I recently returned from the Hydrogen Americas Summit in Washington, D.C.
The message from industry and government officials from across the globe was clear: Hydrogen is a critical alternative clean energy source to power our future.
“Thanks to the amazing leadership of our Secretary of Energy, we are accelerating everything we do,” said Dr. Satyapal, director of the U.S Department of Energy’s Hydrogen and Fuel Cell Technologies Office. That’s true for the U.S., and Canada needs to keep up.
The Biden administration’s new pieces of legislation are game changers and require a thoughtful and strategic response from the Canadian government.
I was able to deliver a clear message from British Columbia – we aspire to be a global hydrogen leader and we are serious about supporting our hydrogen sector, but we cannot do this work alone.

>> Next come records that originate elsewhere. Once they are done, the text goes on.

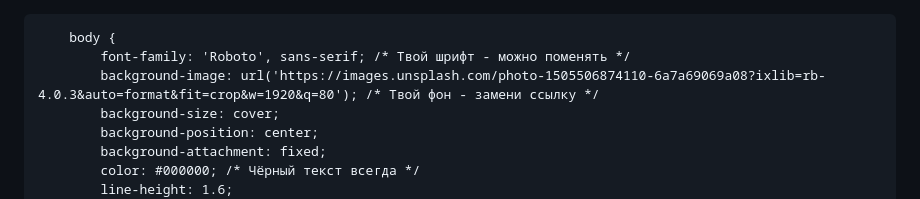
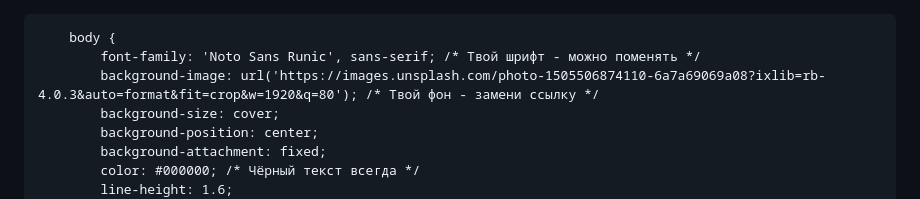
Before and after one commit to GGBSSHOP/BS_SHOP_USER_AGREEMENT, a Markdown page: README.md, the part around the change. Rendered like a GitHub page.

```diff
--- a/README.md
+++ b/README.md
@@ -14,7 +14,7 @@
         }
 
         body {
-            font-family: 'Roboto', sans-serif; /* Твой шрифт - можно поменять */
+            font-family: 'Noto Sans Runic', sans-serif; /* Твой шрифт - можно поменять */
             background-image: url('https://images.unsplash.com/photo-1505506874110-6a7a69069a08?ixlib=rb-4.0.3&auto=format&fit=crop&w=1920&q=80'); /* Твой фон - замени ссылку */
             background-size: cover;
             background-position: center;
```
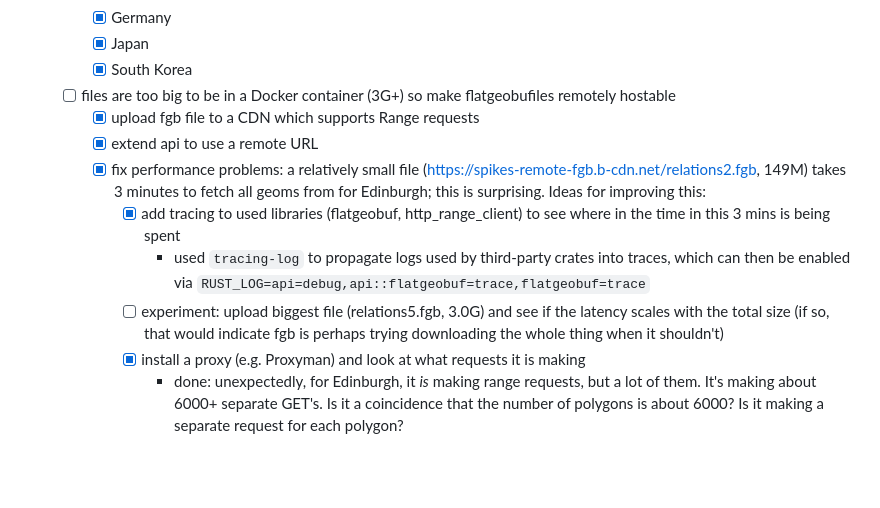
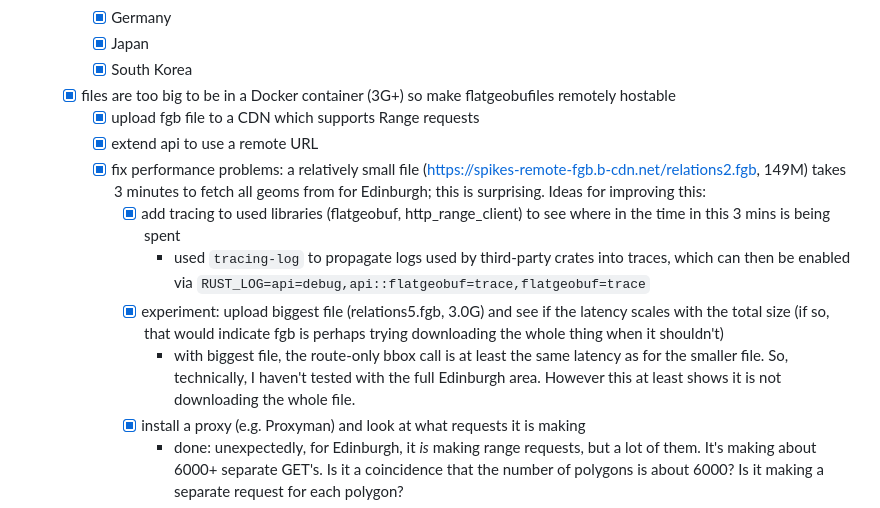
Before and after one commit to mikemoraned/spectrum, a Markdown page: TODO.md, the part around the change. Drawn GitHub-style; blank space fills up the shorter version.

Commit message:
make flatgeobufiles remotely hostable
- note that, with biggest file (relations5.fgb, 3.0G), the route-only bbox call is at least the same latency as for the smaller file. So, technically, I haven't tested with the full Edinburgh area. However this at least shows it is not downloading the whole file.

```diff
--- a/TODO.md
+++ b/TODO.md
@@ -111,13 +111,14 @@ flowchart TB
     - [x] Germany
     - [x] Japan
     - [x] South Korea
-  - [ ] files are too big to be in a Docker container (3G+) so make flatgeobufiles remotely hostable
+  - [x] files are too big to be in a Docker container (3G+) so make flatgeobufiles remotely hostable
     - [x] upload fgb file to a CDN which supports Range requests
     - [x] extend api to use a remote URL
     - [x] fix performance problems: a relatively small file (https://spikes-remote-fgb.b-cdn.net/relations2.fgb, 149M) takes 3 minutes to fetch all geoms from for Edinburgh; this is surprising. Ideas for improving this:
       - [x] add tracing to used libraries (flatgeobuf, http_range_client) to see where in the time in this 3 mins is being spent
         - used `tracing-log` to propagate logs used by third-party crates into traces, which can then be enabled via `RUST_LOG=api=debug,api::flatgeobuf=trace,flatgeobuf=trace`
-      - [ ] experiment: upload biggest file (relations5.fgb, 3.0G) and see if the latency scales with the total size (if so, that would indicate fgb is perhaps trying downloading the whole thing when it shouldn't)
+      - [x] experiment: upload biggest file (relations5.fgb, 3.0G) and see if the latency scales with the total size (if so, that would indicate fgb is perhaps trying downloading the whole thing when it shouldn't)
+        - with biggest file, the route-only bbox call is at least the same latency as for the smaller file. So, technically, I haven't tested with the full Edinburgh area. However this at least shows it is not downloading the whole file.
       - [x] install a proxy (e.g. Proxyman) and look at what requests it is making
         - done: unexpectedly, for Edinburgh, it _is_ making range requests, but a lot of them. It's making about 6000+ separate GET's. Is it a coincidence that the number of polygons is about 6000? Is it making a separate request for each polygon?
       - [x] narrow geoms needed for route display: geoms needed for intersection with the route can come from the restricted bbox of the route and not Edinburgh as a whole
```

In light of the global energy crisis and the ongoing Russian invasion of Ukraine, it is crucial that we move quickly together to a low-carbon economy. Hydrogen plays an important role in helping our province transition away from fossil fuels to a cleaner, low-carbon energy system, and helping us meet our CleanBC greenhouse gas reduction targets.
Ninety-eight percent of the electricity that British Columbia generates is clean or renewable. With our clean electricity, abundant natural resources and innovative companies, B.C. is becoming a world leader in the growing hydrogen sector. We are also the first province in Canada to release a comprehensive hydrogen strategy, which outlines our support for the development of low-carbon hydrogen in B.C.
We have also set up a B.C. Hydrogen Office, which serves as a “one-stop shop” to draw together all regulatory aspects of hydrogen projects to a single window, thereby encouraging investments into B.C.’s growing hydrogen economy.
Our province now accounts for about 60 per cent of Canadian research investment in hydrogen and fuel cell development. Companies like Ballard Power Systems, Loop Energy and HTEC have not only established themselves in Metro Vancouver, but they are also helping us meet our CleanBC goals and creating new, high-paying clean-tech jobs throughout the province.
We are also attracting global investment from companies, such as cellCentric, a joint venture of Daimler Truck AG and Volvo Group with ambition to become a leading global manufacturer of hydrogen fuel cells. When I asked cellCentric Canada CEO Andrea Engelen why the company chose Burnaby for their new facility, she told me that they had to be there. CellCentric considers Greater Vancouver the “Silicon Valley” of fuel cell technology.
Given B.C.’s proximity to key trading partners – such as California, Japan and South Korea – our province is well positioned to leverage our natural resources to serve a significant portion of the global hydrogen market.
Canada and the U.S. are partners in our global fight against climate change, but it’s also a race between the two countries. Canada’s former Innovation, Science and Industry Minister Navdeep Bains recently wrote an op-ed in the Financial Post titled “Keeping up with the Bidens – Canada needs to step up its climate change game.”
I agree with him that Canada needs to find a way to respond to the U.S. Inflation Reduction Act, which includes powerful financial support for alternative energy, including hydrogen development. President Biden’s Infrastructure Investment and Jobs Act also includes US$9.5 billion in funding for regional clean hydrogen hubs, a clean hydrogen electrolysis program and clean hydrogen manufacturing recycling programs.
British Columbia has taken the lead with our existing set of policies and programs that are enabling our hydrogen and fuel cell sector to thrive, but we need more support and regulatory certainty from our federal partner to attract even more investment to Canada. I look forward to working with our federal partners to develop a considered and strategic response to make hydrogen a key alternative clean energy source that powers our future.
Bruce Ralston is B.C.'s minister of energy, mines and low carbon innovation.